There was another, equally large goal.  My mother’s beloved Hasbook farm had been lost during the Depression.  And as a seventeen-year-old girl, my mother had stood watching as her grandfather’s farm equipment had been auctioned away, and swore that one day she would win the farm back for the family.  It took her more than sixty years.  By then the farm house had been abandoned, the cave left to the rain and snow, and the barn had all-but collapsed.  But, she re-bought the farm, and as the local papers reported with amazement, soon a bright red barn with a shiny new cupola rose again over the prairie.  Someday, the Hasbrook homestead will likely be an Oklahoma state park.

My mother had fulfilled her promise to her grandparents.  Now it was time to do the same for her grandchildren.

At the beginning of this year, my mother began to fade.  My wife Carol took over her correspondence and finances – something that had always been my mother’s forte.  In the end, it was only through the superhuman efforts of my sister Edie and her partner Tony, cooking endless meals and dropping by twice each day to check on her, that my mother was able to spend her final days at home.  No mother ever had a more caring daughter.

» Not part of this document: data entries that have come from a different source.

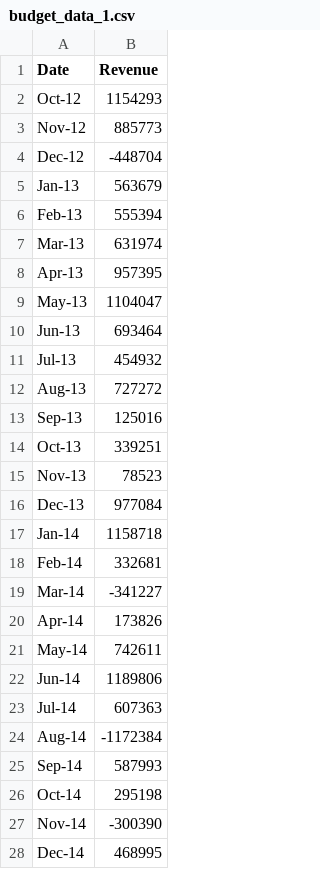
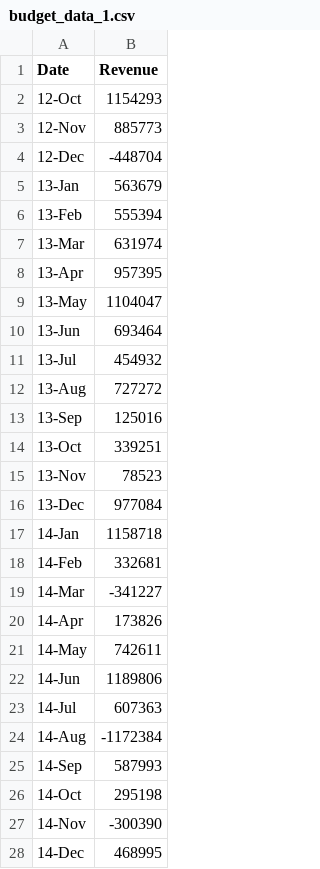
Before and after one commit to eschwartzman1/python-challenge, a CSV file: PyBank/budget_data_1.csv, drawn as a sheet; only a part is shown; the diff covers the shown part only.

```diff
--- a/PyBank/budget_data_1.csv
+++ b/PyBank/budget_data_1.csv
@@ -1,28 +1,28 @@
 Date,Revenue
-Oct-12,1154293
-Nov-12,885773
-Dec-12,-448704
-Jan-13,563679
-Feb-13,555394
-Mar-13,631974
-Apr-13,957395
-May-13,1104047
-Jun-13,693464
-Jul-13,454932
-Aug-13,727272
-Sep-13,125016
-Oct-13,339251
-Nov-13,78523
-Dec-13,977084
-Jan-14,1158718
-Feb-14,332681
-Mar-14,-341227
-Apr-14,173826
-May-14,742611
-Jun-14,1189806
-Jul-14,607363
-Aug-14,-1172384
-Sep-14,587993
-Oct-14,295198
-Nov-14,-300390
-Dec-14,468995
+12-Oct,1154293
+12-Nov,885773
+12-Dec,-448704
+13-Jan,563679
+13-Feb,555394
+13-Mar,631974
+13-Apr,957395
+13-May,1104047
+13-Jun,693464
+13-Jul,454932
+13-Aug,727272
+13-Sep,125016
+13-Oct,339251
+13-Nov,78523
+13-Dec,977084
+14-Jan,1158718
+14-Feb,332681
+14-Mar,-341227
+14-Apr,173826
+14-May,742611
+14-Jun,1189806
+14-Jul,607363
+14-Aug,-1172384
+14-Sep,587993
+14-Oct,295198
+14-Nov,-300390
+14-Dec,468995
```
Also changed, not shown: 14 edited cells elsewhere in this file, 1 other file.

My mother’s last two goals were smaller, but no less important – and ultimately no less ambitious.  She had always been the perfect grandmother, a part of almost every day of her grandsons’ lives.  The woman who had once counted her husband’s bullets, now counted cookies for his descendants.  In the end, all that my mother wanted was to live to see her oldest grandson, Tad’s, high school, and her youngest grandson, Tim’s, junior high school, graduations.  She attended them both, the latter with just three weeks to spare.  In the end, through sheer force of will, she stayed alive long enough for Tad to return from England to see her.  My mother was able at the very end to tell us all that she loved us.

She saved her last laugh for one of her grandsons; her last tear for the other.   And she departed this world with fireworks.